The inter-relationship between acquired brain injury, substance use and homelessness; the impact of adverse childhood experiences: an interpretative phenomenological analysis study

Purpose: Acquired Brain Injuries, caused by a range of illnesses and injuries, can lead to long-term difficulties for individuals; mental health problems, cognitive and executive impairment and psychosocial problems including relationship breakdown, substance abuse and potentially homelessness. The study aimed to seek and gain a more definitive understanding of the inter-relationship of Acquired Brain Injury, substance abuse and homelessness by identifying key themes associated with the inter-relationship between these variables.

Materials and methods: The study recruited eight participants through homeless organisations and treatment centres. Participants were screened for suitability (Brain Injury Screening Index; Drug Abuse Screening Tool; Alcohol Use Disorders Identification Test and then participated in recorded semi-structured interviews, transcribed and analysed using Interpretative Phenomenological Analysis.

Results: The study identified five master themes: Adverse Childhood Experiences and Trauma; Mental Health; Cognitive Decline and Executive Function; Services; Relationships.

Conclusion: Healthcare professionals need to engage with children, their families, and adults, who have been exposed to adverse childhood experiences and should employ routine screening tools for brain injury to ensure their presence is factored into developing appropriate models of intervention.IMPLICATIONS FOR REHABILITATION

Need person-centred approaches to intervention for those with acquired brain injury who are homeless and have substance abuse issues.

Need to screen for the presence of acquired brain injury when engaging with individuals who are homeless or have substance abuse.

Need screening of acquired brain injury and adverse childhood experiences to improve access to services post-brain injury.

Need person-centred approaches to intervention for those with acquired brain injury who are homeless and have substance abuse issues.

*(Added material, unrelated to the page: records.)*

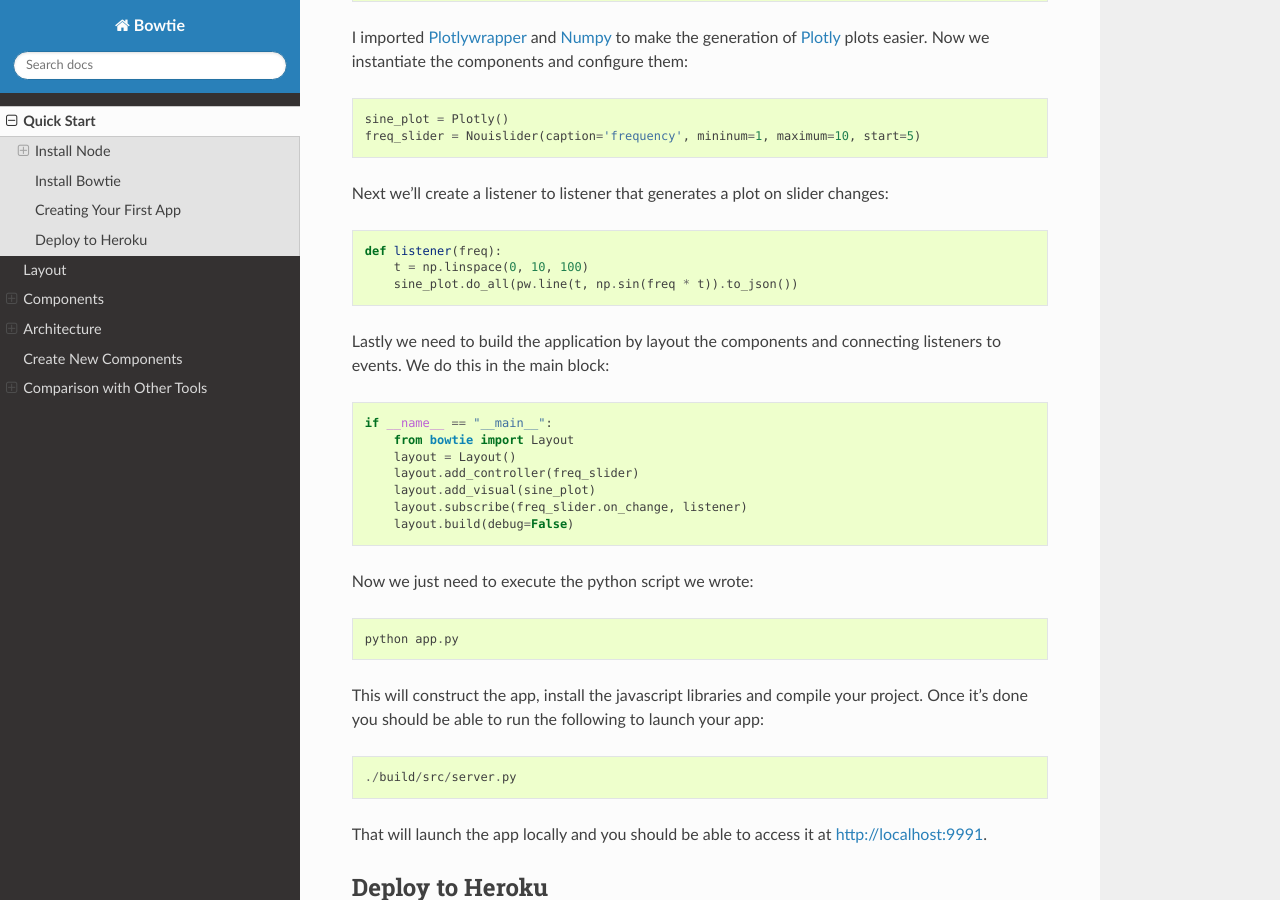
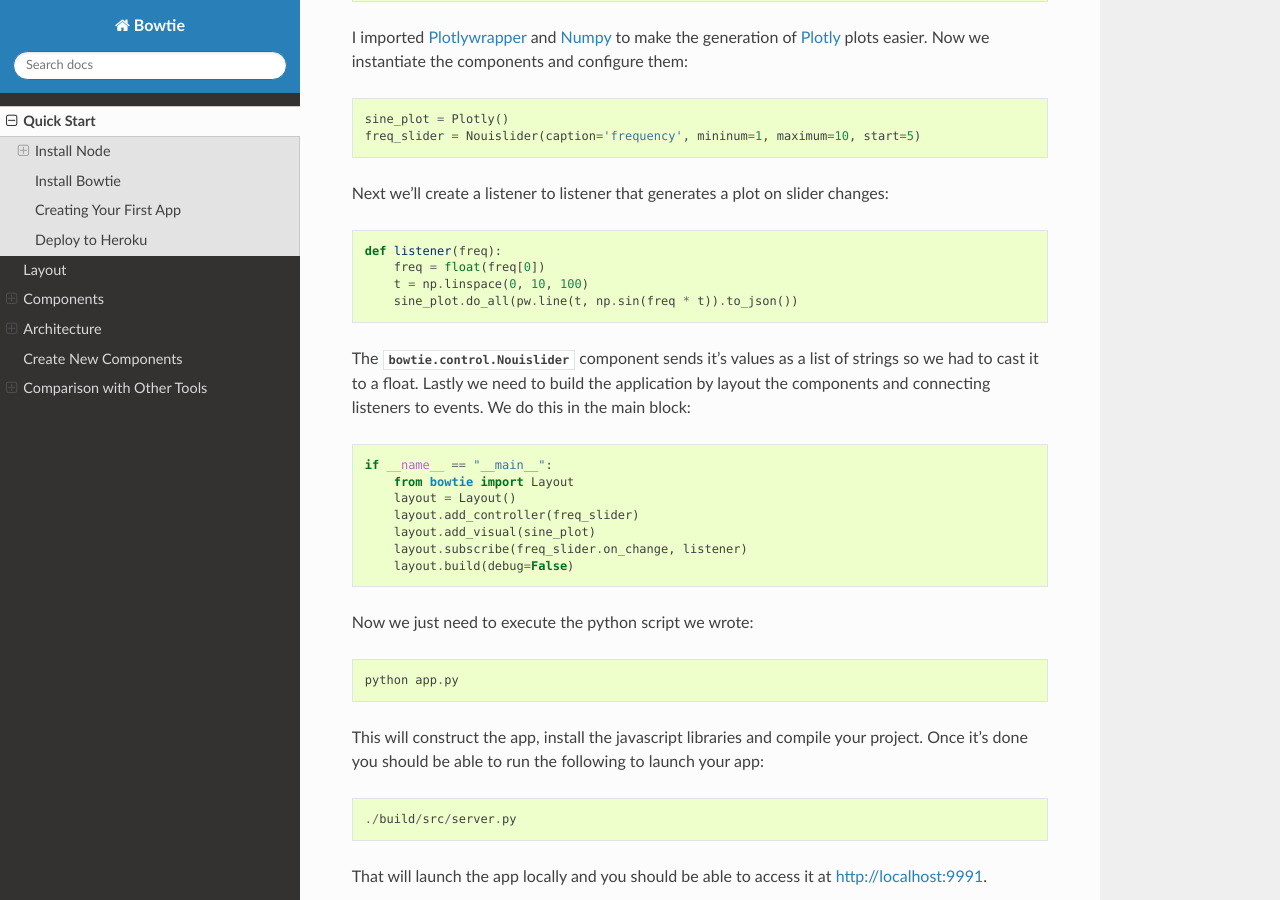
Before and after one commit to jwkvam/bowtie, a Sphinx documentation site: the page built from doc/quickstart.rst, in a window 1280 px wide and 900 px high, scrolled down 1209 px. Built offline with Sphinx 7.4.7 and the Read the Docs theme 2.0.0, drawn with Linux system fonts in a browser that asks for light colours.

Commit message:
correctly handle input to listener and remark why

```diff
--- a/doc/quickstart.rst
+++ b/doc/quickstart.rst
@@ -64,9 +64,11 @@
 Next we'll create a listener to listener that generates a plot on slider changes::
 
     def listener(freq):
+        freq = float(freq[0])
         t = np.linspace(0, 10, 100)
         sine_plot.do_all(pw.line(t, np.sin(freq * t)).to_json())
 
+The :py:class:`bowtie.control.Nouislider` component sends it's values as a list of strings so we had to cast it to a float.
 Lastly we need to build the application by layout the components and connecting listeners to events.
 We do this in the main block::
 
```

Need to screen for the presence of acquired brain injury when engaging with individuals who are homeless or have substance abuse.

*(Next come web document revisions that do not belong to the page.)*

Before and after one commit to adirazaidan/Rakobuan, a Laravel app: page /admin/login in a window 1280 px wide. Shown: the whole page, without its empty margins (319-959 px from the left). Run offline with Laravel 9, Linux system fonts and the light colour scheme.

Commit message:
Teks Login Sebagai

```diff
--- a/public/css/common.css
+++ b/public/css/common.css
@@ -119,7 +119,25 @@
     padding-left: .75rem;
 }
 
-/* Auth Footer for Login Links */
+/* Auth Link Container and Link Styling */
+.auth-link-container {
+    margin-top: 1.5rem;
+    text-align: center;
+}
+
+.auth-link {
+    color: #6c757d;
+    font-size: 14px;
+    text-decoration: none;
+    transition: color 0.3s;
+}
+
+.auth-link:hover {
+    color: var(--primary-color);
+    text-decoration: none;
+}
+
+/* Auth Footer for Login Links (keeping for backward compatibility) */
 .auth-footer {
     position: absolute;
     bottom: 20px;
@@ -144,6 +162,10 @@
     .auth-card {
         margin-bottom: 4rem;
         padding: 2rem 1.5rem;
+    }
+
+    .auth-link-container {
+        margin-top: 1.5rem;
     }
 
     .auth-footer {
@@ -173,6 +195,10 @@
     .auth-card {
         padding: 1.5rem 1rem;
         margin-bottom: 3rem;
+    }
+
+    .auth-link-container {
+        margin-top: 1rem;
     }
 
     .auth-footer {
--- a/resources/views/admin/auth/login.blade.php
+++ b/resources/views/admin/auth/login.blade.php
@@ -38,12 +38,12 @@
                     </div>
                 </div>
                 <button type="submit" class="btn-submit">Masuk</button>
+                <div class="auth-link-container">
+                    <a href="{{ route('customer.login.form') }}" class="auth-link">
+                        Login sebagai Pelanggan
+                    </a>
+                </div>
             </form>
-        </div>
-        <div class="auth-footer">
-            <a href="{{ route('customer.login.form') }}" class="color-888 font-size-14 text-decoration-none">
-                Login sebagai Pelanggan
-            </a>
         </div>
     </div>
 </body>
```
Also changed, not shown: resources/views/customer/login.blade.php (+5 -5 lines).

Need screening of acquired brain injury and adverse childhood experiences to improve access to services post-brain injury.